We were waiting for a bus to take us into the City and I looked out towards the beach, over the clean cut lawns of a park. There were birds chirping, moms pushing their babies in prams, some older ladies walking in their track suits and some others walking dogs. A group of people were doing yoga and it was perfect.
That image will stick in my mind for years to come and will hopefully be one I bore my grandkids with.
What about the Australians?
Australians also have a very distinct, special nature. It is so clearly evident in the way they talk, the expressions and attitudes. There is a realness, a rawness about Australians. For me, I loved that everyone loves a bargain and will loudly proclaim how cheaply they managed to get their car or their bacon.
Australians are fiercely loyal to their country and are committed wholeheartedly in being Australian. When someone acts badly you’ll hear someone say “that’s so unAustralian”. Australians believe in trying things out “give it a go” they say and they also believe in giving everyone a fair chance.
How would we be received?
However nice they were I was still worried about how we would be received and how my children would be treated as expats.
Wherever we went and I met genuine Australians I would ask them about their feelings of foreigners and on the most part it was positive and welcoming. I got told of close friends being Italian, Irish, English and Brazilian.
Contextually, this on the back of the Xenophobia I had witnessed in South Africa on a daily basis.
Australia is not perfect
Yes Sydney was for us but this doesn’t mean that I’m blind.

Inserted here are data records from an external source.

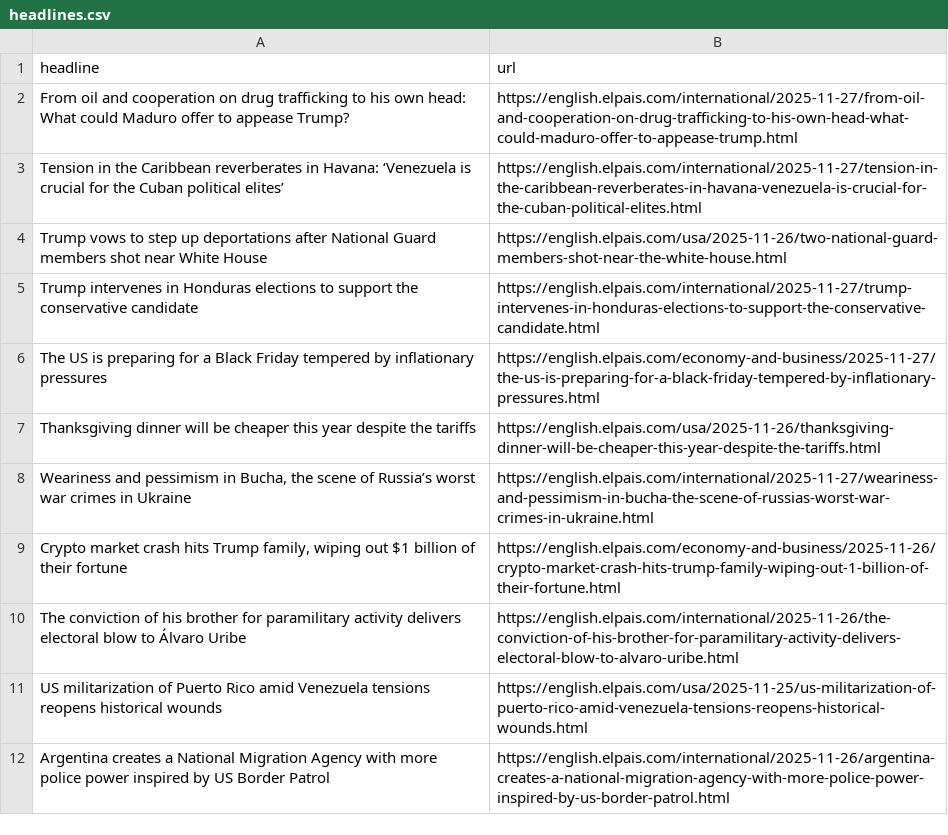
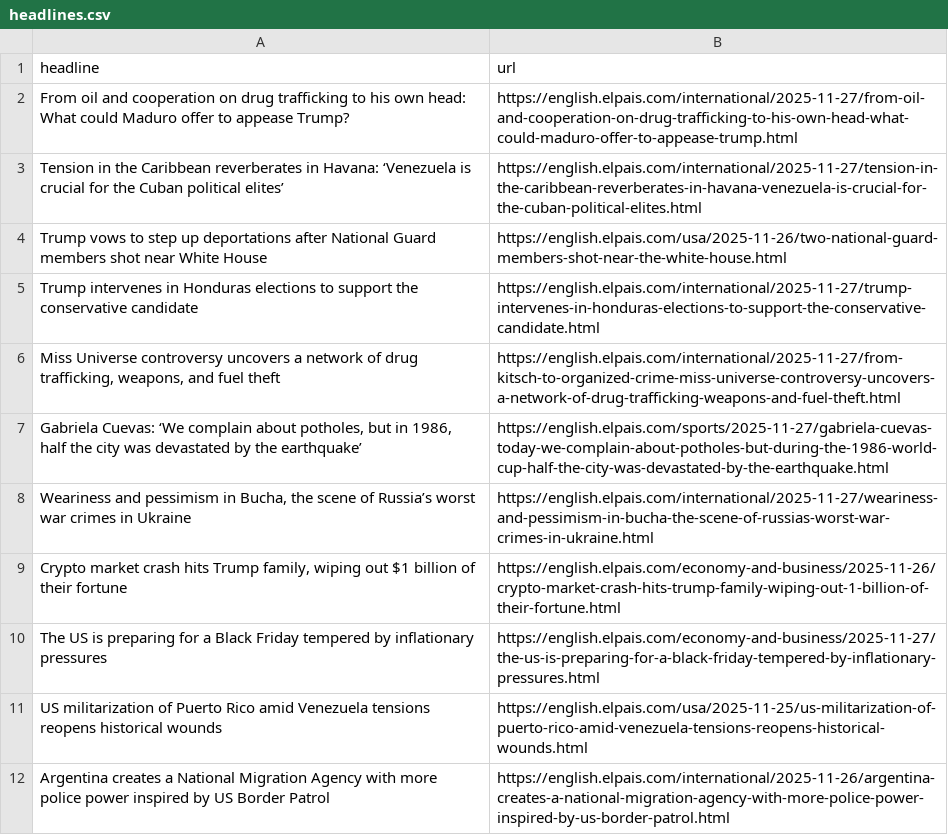
Before and after one commit to patvoe/lede-2024-auto-scraper, a CSV file: headlines.csv, drawn as a sheet; only a part is shown.

```diff
--- a/headlines.csv
+++ b/headlines.csv
@@ -5,7 +5,7 @@ Trump vows to step up deportations after National Guard members shot near White
 Trump intervenes in Honduras elections to support the conservative candidate,https://english.elpais.com/international/2025-11-27/trump-intervenes-in-honduras-elections-to-support-the-conservative-candidate.html
-The US is preparing for a Black Friday tempered by inflationary pressures,https://english.elpais.com/economy-and-business/2025-11-27/the-us-is-preparing-for-a-black-friday-tempered-by-inflationary-pressures.html
-Thanksgiving dinner will be cheaper this year despite the tariffs ,https://english.elpais.com/usa/2025-11-26/thanksgiving-dinner-will-be-cheaper-this-year-despite-the-tariffs.html
+"Miss Universe controversy uncovers a network of drug trafficking, weapons, and fuel theft",https://english.elpais.com/international/2025-11-27/from-kitsch-to-organized-crime-miss-universe-controversy-uncovers-a-network-of-drug-trafficking-weapons-and-fuel-theft.html
+"Gabriela Cuevas: ‘We complain about potholes, but in 1986, half the city was devastated by the earthquake’",https://english.elpais.com/sports/2025-11-27/gabriela-cuevas-today-we-complain-about-potholes-but-during-the-1986-world-cup-half-the-city-was-devastated-by-the-earthquake.html
 "Weariness and pessimism in Bucha, the scene of Russia’s worst war crimes in Ukraine ",https://english.elpais.com/international/2025-11-27/weariness-and-pessimism-in-bucha-the-scene-of-russias-worst-war-crimes-in-ukraine.html
 "Crypto market crash hits Trump family, wiping out $1 billion of their fortune",https://english.elpais.com/economy-and-business/2025-11-26/crypto-market-crash-hits-trump-family-wiping-out-1-billion-of-their-fortune.html
-The conviction of his brother for paramilitary activity delivers electoral blow to Álvaro Uribe,https://english.elpais.com/international/2025-11-26/the-conviction-of-his-brother-for-paramilitary-activity-delivers-electoral-blow-to-alvaro-uribe.html
+The US is preparing for a Black Friday tempered by inflationary pressures,https://english.elpais.com/economy-and-business/2025-11-27/the-us-is-preparing-for-a-black-friday-tempered-by-inflationary-pressures.html
 US militarization of Puerto Rico amid Venezuela tensions reopens historical wounds,https://english.elpais.com/usa/2025-11-25/us-militarization-of-puerto-rico-amid-venezuela-tensions-reopens-historical-wounds.html
```
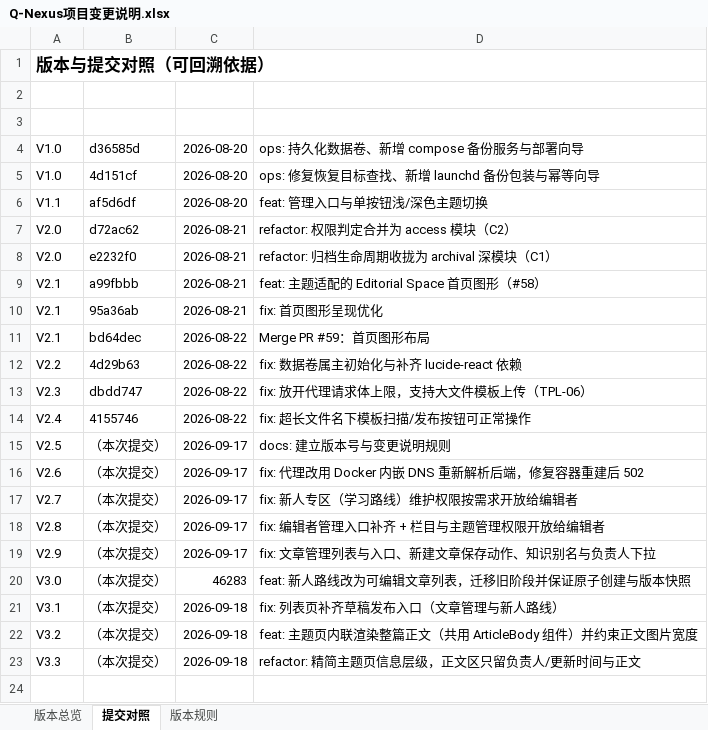
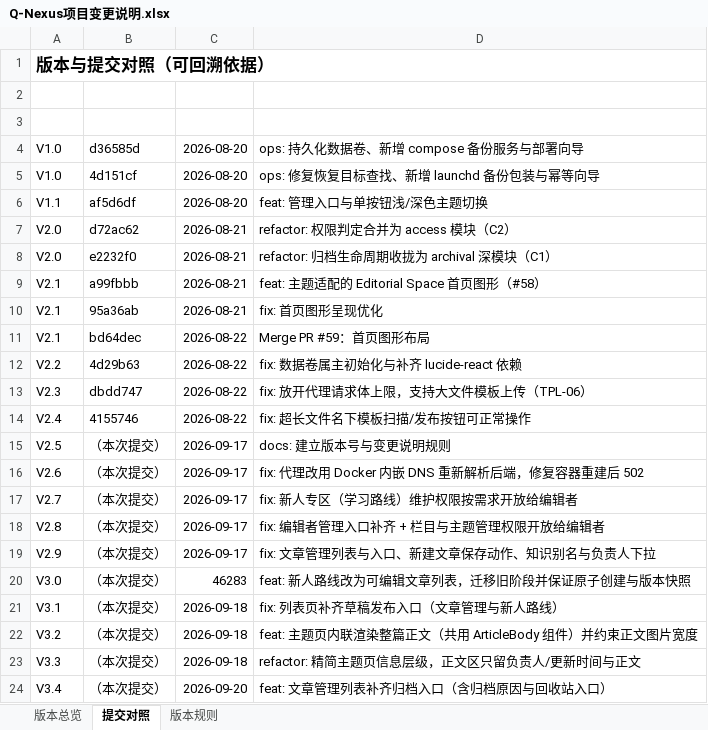
Before and after one commit to profundity-max/quality-homepage, an Excel workbook: Q-Nexus项目变更说明.xlsx, sheet 提交对照, drawn as a sheet; values as stored, in another font and other column widths than the file's, no borders; the diff names each change by its address in the sheet, - before the commit and + after, or states it on an @@ line.

```diff
--- a/Q-Nexus项目变更说明.xlsx (sheet 提交对照)
+++ b/Q-Nexus项目变更说明.xlsx (sheet 提交对照)
+row 24: V3.4 | （本次提交） | 2026-09-20 | feat: 文章管理列表补齐归档入口（含归档原因与回收站入口）
```
Also changed, not shown: sheet 版本总览, 6 other files.
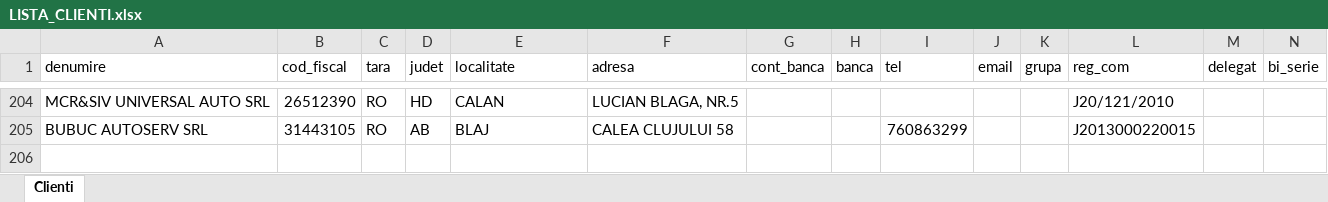
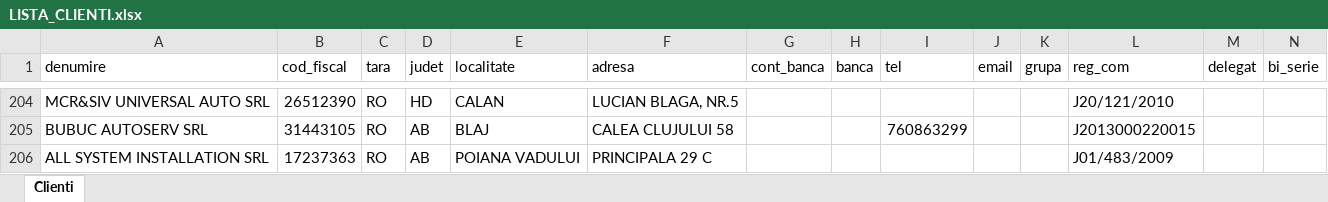
Before and after one commit to ab12slk-sys/dmautoravenol, an Excel workbook: LISTA_CLIENTI.xlsx, sheet Clienti, drawn as a sheet; only a part is shown, gaps mark what is left out; values as stored, in another font and other column widths than the file's, no borders; table styles not drawn; rows hold the shown columns only; the diff names each change by its address in the sheet, - before the commit and + after, or states it on an @@ line.

Commit message:
Add files via upload

```diff
--- a/LISTA_CLIENTI.xlsx (sheet Clienti)
+++ b/LISTA_CLIENTI.xlsx (sheet Clienti)
+row 206: ALL SYSTEM INSTALLATION SRL | 17237363 | RO | AB | POIANA VADULUI | PRINCIPALA 29 C |  |  |  |  |  | J01/483/2009
```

Australia isn’t perfect, it has its flaws. The cost of living is a huge issue especially in Sydney and Melbourne where things are unbelievably expensive.
Housing is more expensive than you could dream of. For many people buying a home is just not possible.
There are big issues with the Australian governments treatment of refugees and their exclusion. It goes without saying that some laws are also downright ridiculous but the bad comes with the good and for us the good is good enough.
For the other posts in the series you can click on the links below